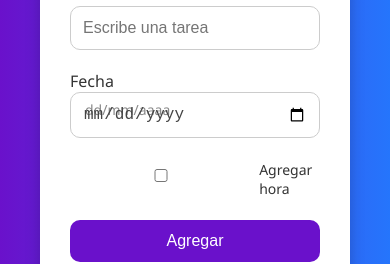
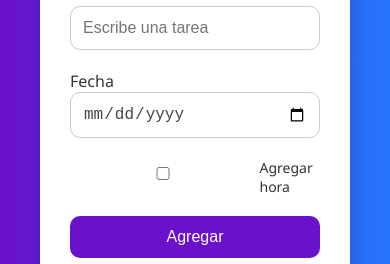
Before and after one commit to SantiagoFort/TaskMate, a React (Create React App) app: page / in a window 390 px wide. Shown: the part 448-712 px from the top of the page. Built offline with nearby package versions, Linux system fonts and the light colour scheme.

Commit message:
Fix visual de fecha en iPhone y mejora campo hora 3

```diff
--- a/src/App.css
+++ b/src/App.css
@@ -114,13 +114,14 @@ input[type="date"] {
 
 .checkbox-row {
   display: flex;
-  justify-content: center;
   align-items: center;
   gap: 8px;
-  width: 100%;
-  margin: 12px 0;
+  margin-top: 10px;
+  margin-bottom: 10px;
   font-size: 14px;
+  padding-left: 4px;
 }
+
 
 input[type="date"]::-webkit-datetime-edit {
   color: #444;
--- a/src/App.js
+++ b/src/App.js
@@ -83,7 +83,10 @@ function App() {
           required
           placeholder="dd/mm/aaaa"
         />
-        {!fecha && <span className="fecha-placeholder">dd/mm/aaaa</span>}
+        {!fecha && /iPhone|iPad|iPod/i.test(navigator.userAgent) && (
+          <span className="fecha-placeholder">dd/mm/aaaa</span>
+        )}
+
       </div>
 
 
```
════
■ **Problem requirements**
Each line in the listing that contains "fecha" should be returned.

■ **Written solution**
Fix visual de fecha en iPhone y mejora campo hora 3
-        {!fecha && <span className="fecha-placeholder">dd/mm/aaaa</span>}
+        {!fecha && /iPhone|iPad|iPod/i.test(navigator.userAgent) && (
+          <span className="fecha-placeholder">dd/mm/aaaa</span>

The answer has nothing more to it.